**About this exercise**
Write the records out again, keeping each line exactly as it is.

*** Stored data ***

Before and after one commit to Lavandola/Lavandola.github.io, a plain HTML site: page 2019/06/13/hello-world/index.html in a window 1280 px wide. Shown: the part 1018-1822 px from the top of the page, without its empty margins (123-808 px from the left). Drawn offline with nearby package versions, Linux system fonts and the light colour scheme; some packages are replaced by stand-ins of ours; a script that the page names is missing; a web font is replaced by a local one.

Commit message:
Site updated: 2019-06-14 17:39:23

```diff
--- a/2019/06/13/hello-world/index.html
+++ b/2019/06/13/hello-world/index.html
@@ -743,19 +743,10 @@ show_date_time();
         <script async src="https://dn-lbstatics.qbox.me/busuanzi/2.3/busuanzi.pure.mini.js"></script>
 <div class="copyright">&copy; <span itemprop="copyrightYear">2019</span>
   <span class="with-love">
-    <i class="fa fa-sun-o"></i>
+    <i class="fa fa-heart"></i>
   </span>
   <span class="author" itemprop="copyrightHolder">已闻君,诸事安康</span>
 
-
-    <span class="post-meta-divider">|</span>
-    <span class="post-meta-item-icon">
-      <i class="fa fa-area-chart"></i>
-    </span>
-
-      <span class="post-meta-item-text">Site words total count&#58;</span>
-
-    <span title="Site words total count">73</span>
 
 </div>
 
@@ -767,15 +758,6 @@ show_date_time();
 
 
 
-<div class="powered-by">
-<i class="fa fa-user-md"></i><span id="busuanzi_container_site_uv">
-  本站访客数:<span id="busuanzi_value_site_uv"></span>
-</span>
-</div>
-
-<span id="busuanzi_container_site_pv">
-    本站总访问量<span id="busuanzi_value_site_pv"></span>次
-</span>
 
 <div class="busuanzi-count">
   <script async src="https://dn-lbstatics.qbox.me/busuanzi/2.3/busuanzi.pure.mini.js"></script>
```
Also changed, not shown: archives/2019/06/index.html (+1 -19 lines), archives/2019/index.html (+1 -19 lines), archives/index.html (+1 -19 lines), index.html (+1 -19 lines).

***

**Output below**
Before and after one commit to Lavandola/Lavandola.github.io, a plain HTML site: page 2019/06/13/hello-world/index.html in a window 1280 px wide. Shown: the part 1018-1822 px from the top of the page, without its empty margins (123-808 px from the left). Drawn offline with nearby package versions, Linux system fonts and the light colour scheme; some packages are replaced by stand-ins of ours; a script that the page names is missing; a web font is replaced by a local one.

Commit message:
Site updated: 2019-06-14 17:39:23

```diff
--- a/2019/06/13/hello-world/index.html
+++ b/2019/06/13/hello-world/index.html
@@ -743,19 +743,10 @@ show_date_time();
         <script async src="https://dn-lbstatics.qbox.me/busuanzi/2.3/busuanzi.pure.mini.js"></script>
 <div class="copyright">&copy; <span itemprop="copyrightYear">2019</span>
   <span class="with-love">
-    <i class="fa fa-sun-o"></i>
+    <i class="fa fa-heart"></i>
   </span>
   <span class="author" itemprop="copyrightHolder">已闻君,诸事安康</span>
 
-
-    <span class="post-meta-divider">|</span>
-    <span class="post-meta-item-icon">
-      <i class="fa fa-area-chart"></i>
-    </span>
-
-      <span class="post-meta-item-text">Site words total count&#58;</span>
-
-    <span title="Site words total count">73</span>
 
 </div>
 
@@ -767,15 +758,6 @@ show_date_time();
 
 
 
-<div class="powered-by">
-<i class="fa fa-user-md"></i><span id="busuanzi_container_site_uv">
-  本站访客数:<span id="busuanzi_value_site_uv"></span>
-</span>
-</div>
-
-<span id="busuanzi_container_site_pv">
-    本站总访问量<span id="busuanzi_value_site_pv"></span>次
-</span>
 
 <div class="busuanzi-count">
   <script async src="https://dn-lbstatics.qbox.me/busuanzi/2.3/busuanzi.pure.mini.js"></script>
```
Also changed, not shown: archives/2019/06/index.html (+1 -19 lines), archives/2019/index.html (+1 -19 lines), archives/index.html (+1 -19 lines), index.html (+1 -19 lines).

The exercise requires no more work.